**Source records**
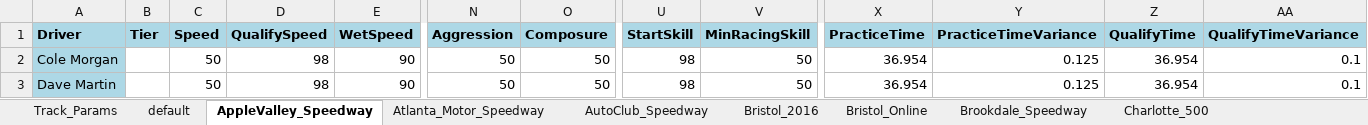
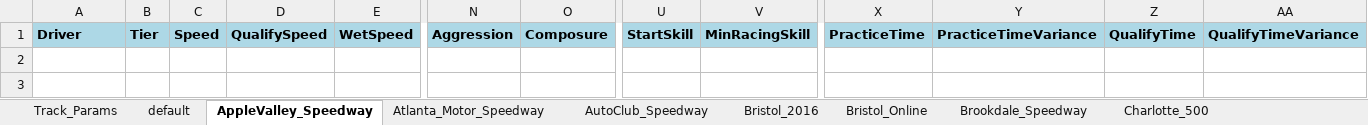
Before and after one commit to dosequis56/rfactorvehicles, an Excel workbook: SCNG2023/SCNG23.xlsx, sheet AppleValley_Speedway, drawn as a sheet; only a part is shown, gaps mark what is left out; values as stored, in another font and other column widths than the file's, no borders; rows hold the shown columns only; the diff names each change by its address in the sheet, - before the commit and + after, or states it on an @@ line.

```diff
--- a/SCNG2023/SCNG23.xlsx (sheet AppleValley_Speedway)
+++ b/SCNG2023/SCNG23.xlsx (sheet AppleValley_Speedway)
-row 2: Cole Morgan |  | 50 | 98 | 90 | 50 | 50 | 98 | 50 | 36.954 | 0.125 | 36.954 | 0.1
-row 3: Dave Martin |  | 50 | 98 | 90 | 50 | 50 | 98 | 50 | 36.954 | 0.125 | 36.954 | 0.1
```
Also changed, not shown: sheet Indianapolis2020_400, sheet Pocono_2016, sheet Indianapolis2020_500, sheet Track_Params, sheet Bristol_Online, sheet Chicagoland_2016, 5 more sheets, 5 other files.
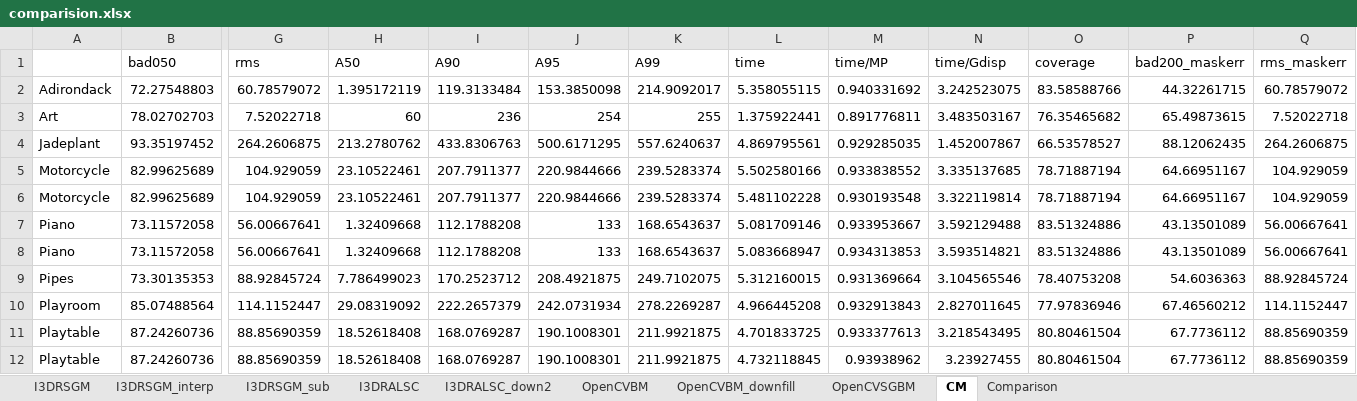
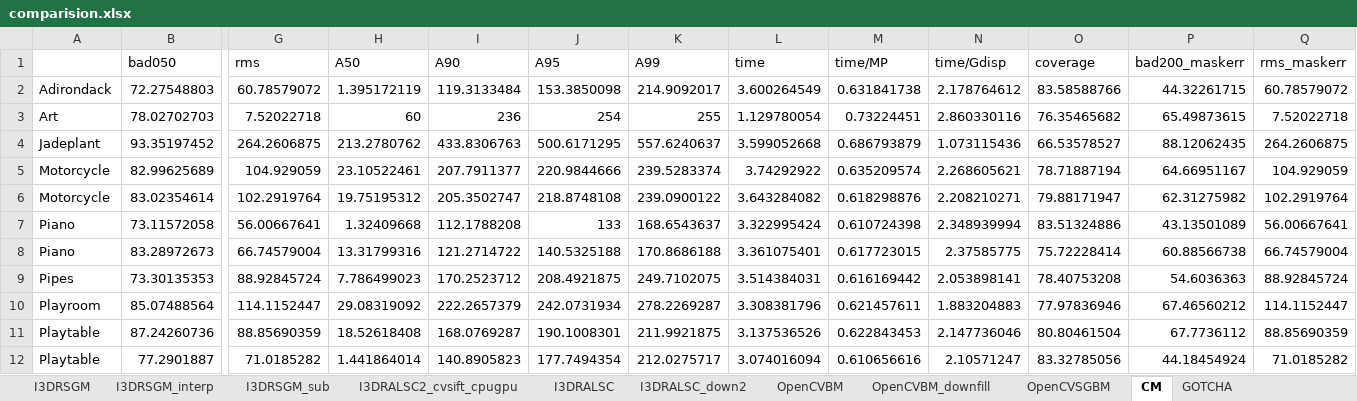
Before and after one commit to i3drobotics/stereo-benchmark, an Excel workbook: comparision.xlsx, sheet CM, drawn as a sheet; only a part is shown, gaps mark what is left out; values as stored, in another font and other column widths than the file's, no borders; table styles not drawn; removed rows and columns are numbered as before the commit, all else as after; rows hold the shown columns only; the diff covers the shown part only; the diff names each change by its address in the sheet, - before the commit and + after, or states it on an @@ line.

```diff
--- a/comparision.xlsx (sheet CM)
+++ b/comparision.xlsx (sheet CM)
+sheet tab: I3DRALSC2_cvsift_cpugpu
+sheet tab: GOTCHA
-L2 (time): 5.358055115
+L2 (time): 3.600264549
-M2 (time/MP): 0.940331692
+M2 (time/MP): 0.631841738
-N2 (time/Gdisp): 3.242523075
+N2 (time/Gdisp): 2.178764612
-L3 (time): 1.375922441
+L3 (time): 1.129780054
-M3 (time/MP): 0.891776811
+M3 (time/MP): 0.73224451
-N3 (time/Gdisp): 3.483503167
+N3 (time/Gdisp): 2.860330116
-L4 (time): 4.869795561
+L4 (time): 3.599052668
-M4 (time/MP): 0.929285035
+M4 (time/MP): 0.686793879
-N4 (time/Gdisp): 1.452007867
+N4 (time/Gdisp): 1.073115436
-L5 (time): 5.502580166
+L5 (time): 3.74292922
-M5 (time/MP): 0.933838552
+M5 (time/MP): 0.635209574
-N5 (time/Gdisp): 3.335137685
+N5 (time/Gdisp): 2.268605621
-row 6: Motorcycle | 82.99625689 | 104.929059 | 23.10522461 | 207.7911377 | 220.9844666 | 239.5283374 | 5.481102228 | 0.930193548 | 3.322119814 | 78.71887194 | 64.66951167 | 104.929059
-row 7: Piano | 73.11572058 | 56.00667641 | 1.32409668 | 112.1788208 | 133 | 168.6543637 | 5.081709146 | 0.933953667 | 3.592129488 | 83.51324886 | 43.13501089 | 56.00667641
+row 6: Motorcycle | 83.02354614 | 102.2919764 | 19.75195312 | 205.3502747 | 218.8748108 | 239.0900122 | 3.643284082 | 0.618298876 | 2.208210271 | 79.88171947 | 62.31275982 | 102.2919764
-L7 (time): 5.083668947
+L7 (time): 3.322995424
-M7 (time/MP): 0.934313853
+M7 (time/MP): 0.610724398
-N7 (time/Gdisp): 3.593514821
+N7 (time/Gdisp): 2.348939994
+row 8: Piano | 83.28972673 | 66.74579004 | 13.31799316 | 121.2714722 | 140.5325188 | 170.8686188 | 3.361075401 | 0.617723015 | 2.37585775 | 75.72228414 | 60.88566738 | 66.74579004
-L9 (time): 5.312160015
+L9 (time): 3.514384031
-M9 (time/MP): 0.931369664
+M9 (time/MP): 0.616169442
-N9 (time/Gdisp): 3.104565546
+N9 (time/Gdisp): 2.053898141
-L10 (time): 4.966445208
+L10 (time): 3.308381796
-M10 (time/MP): 0.932913843
+M10 (time/MP): 0.621457611
-N10 (time/Gdisp): 2.827011645
+N10 (time/Gdisp): 1.883204883
-L11 (time): 4.701833725
+L11 (time): 3.137536526
-M11 (time/MP): 0.933377613
+M11 (time/MP): 0.622843453
-N11 (time/Gdisp): 3.218543495
+N11 (time/Gdisp): 2.147736046
-row 12: Playtable | 87.24260736 | 88.85690359 | 18.52618408 | 168.0769287 | 190.1008301 | 211.9921875 | 4.732118845 | 0.93938962 | 3.23927455 | 80.80461504 | 67.7736112 | 88.85690359
+row 12: Playtable | 77.2901887 | 71.0185282 | 1.441864014 | 140.8905823 | 177.7494354 | 212.0275717 | 3.074016094 | 0.610656616 | 2.10571247 | 83.32785056 | 44.18454924 | 71.0185282
```
Also changed, not shown: 1 added row, 1 removed row and 12 edited cells elsewhere in this sheet, sheet OpenCVBM, sheet Comparison, other sheet tabs, charts or pictures, 13 other files.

**REQUIREMENT**
What you return should be the entries from above, unchanged and without their images.

**ANSWER**
Before and after one commit to dosequis56/rfactorvehicles, an Excel workbook: SCNG2023/SCNG23.xlsx, sheet AppleValley_Speedway, drawn as a sheet; only a part is shown, gaps mark what is left out; values as stored, in another font and other column widths than the file's, no borders; rows hold the shown columns only; the diff names each change by its address in the sheet, - before the commit and + after, or states it on an @@ line.

```diff
--- a/SCNG2023/SCNG23.xlsx (sheet AppleValley_Speedway)
+++ b/SCNG2023/SCNG23.xlsx (sheet AppleValley_Speedway)
-row 2: Cole Morgan |  | 50 | 98 | 90 | 50 | 50 | 98 | 50 | 36.954 | 0.125 | 36.954 | 0.1
-row 3: Dave Martin |  | 50 | 98 | 90 | 50 | 50 | 98 | 50 | 36.954 | 0.125 | 36.954 | 0.1
```
Also changed, not shown: sheet Indianapolis2020_400, sheet Pocono_2016, sheet Indianapolis2020_500, sheet Track_Params, sheet Bristol_Online, sheet Chicagoland_2016, 5 more sheets, 5 other files.
Before and after one commit to i3drobotics/stereo-benchmark, an Excel workbook: comparision.xlsx, sheet CM, drawn as a sheet; only a part is shown, gaps mark what is left out; values as stored, in another font and other column widths than the file's, no borders; table styles not drawn; removed rows and columns are numbered as before the commit, all else as after; rows hold the shown columns only; the diff covers the shown part only; the diff names each change by its address in the sheet, - before the commit and + after, or states it on an @@ line.

```diff
--- a/comparision.xlsx (sheet CM)
+++ b/comparision.xlsx (sheet CM)
+sheet tab: I3DRALSC2_cvsift_cpugpu
+sheet tab: GOTCHA
-L2 (time): 5.358055115
+L2 (time): 3.600264549
-M2 (time/MP): 0.940331692
+M2 (time/MP): 0.631841738
-N2 (time/Gdisp): 3.242523075
+N2 (time/Gdisp): 2.178764612
-L3 (time): 1.375922441
+L3 (time): 1.129780054
-M3 (time/MP): 0.891776811
+M3 (time/MP): 0.73224451
-N3 (time/Gdisp): 3.483503167
+N3 (time/Gdisp): 2.860330116
-L4 (time): 4.869795561
+L4 (time): 3.599052668
-M4 (time/MP): 0.929285035
+M4 (time/MP): 0.686793879
-N4 (time/Gdisp): 1.452007867
+N4 (time/Gdisp): 1.073115436
-L5 (time): 5.502580166
+L5 (time): 3.74292922
-M5 (time/MP): 0.933838552
+M5 (time/MP): 0.635209574
-N5 (time/Gdisp): 3.335137685
+N5 (time/Gdisp): 2.268605621
-row 6: Motorcycle | 82.99625689 | 104.929059 | 23.10522461 | 207.7911377 | 220.9844666 | 239.5283374 | 5.481102228 | 0.930193548 | 3.322119814 | 78.71887194 | 64.66951167 | 104.929059
-row 7: Piano | 73.11572058 | 56.00667641 | 1.32409668 | 112.1788208 | 133 | 168.6543637 | 5.081709146 | 0.933953667 | 3.592129488 | 83.51324886 | 43.13501089 | 56.00667641
+row 6: Motorcycle | 83.02354614 | 102.2919764 | 19.75195312 | 205.3502747 | 218.8748108 | 239.0900122 | 3.643284082 | 0.618298876 | 2.208210271 | 79.88171947 | 62.31275982 | 102.2919764
-L7 (time): 5.083668947
+L7 (time): 3.322995424
-M7 (time/MP): 0.934313853
+M7 (time/MP): 0.610724398
-N7 (time/Gdisp): 3.593514821
+N7 (time/Gdisp): 2.348939994
+row 8: Piano | 83.28972673 | 66.74579004 | 13.31799316 | 121.2714722 | 140.5325188 | 170.8686188 | 3.361075401 | 0.617723015 | 2.37585775 | 75.72228414 | 60.88566738 | 66.74579004
-L9 (time): 5.312160015
+L9 (time): 3.514384031
-M9 (time/MP): 0.931369664
+M9 (time/MP): 0.616169442
-N9 (time/Gdisp): 3.104565546
+N9 (time/Gdisp): 2.053898141
-L10 (time): 4.966445208
+L10 (time): 3.308381796
-M10 (time/MP): 0.932913843
+M10 (time/MP): 0.621457611
-N10 (time/Gdisp): 2.827011645
+N10 (time/Gdisp): 1.883204883
-L11 (time): 4.701833725
+L11 (time): 3.137536526
-M11 (time/MP): 0.933377613
+M11 (time/MP): 0.622843453
-N11 (time/Gdisp): 3.218543495
+N11 (time/Gdisp): 2.147736046
-row 12: Playtable | 87.24260736 | 88.85690359 | 18.52618408 | 168.0769287 | 190.1008301 | 211.9921875 | 4.732118845 | 0.93938962 | 3.23927455 | 80.80461504 | 67.7736112 | 88.85690359
+row 12: Playtable | 77.2901887 | 71.0185282 | 1.441864014 | 140.8905823 | 177.7494354 | 212.0275717 | 3.074016094 | 0.610656616 | 2.10571247 | 83.32785056 | 44.18454924 | 71.0185282
```
Also changed, not shown: 1 added row, 1 removed row and 12 edited cells elsewhere in this sheet, sheet OpenCVBM, sheet Comparison, other sheet tabs, charts or pictures, 13 other files.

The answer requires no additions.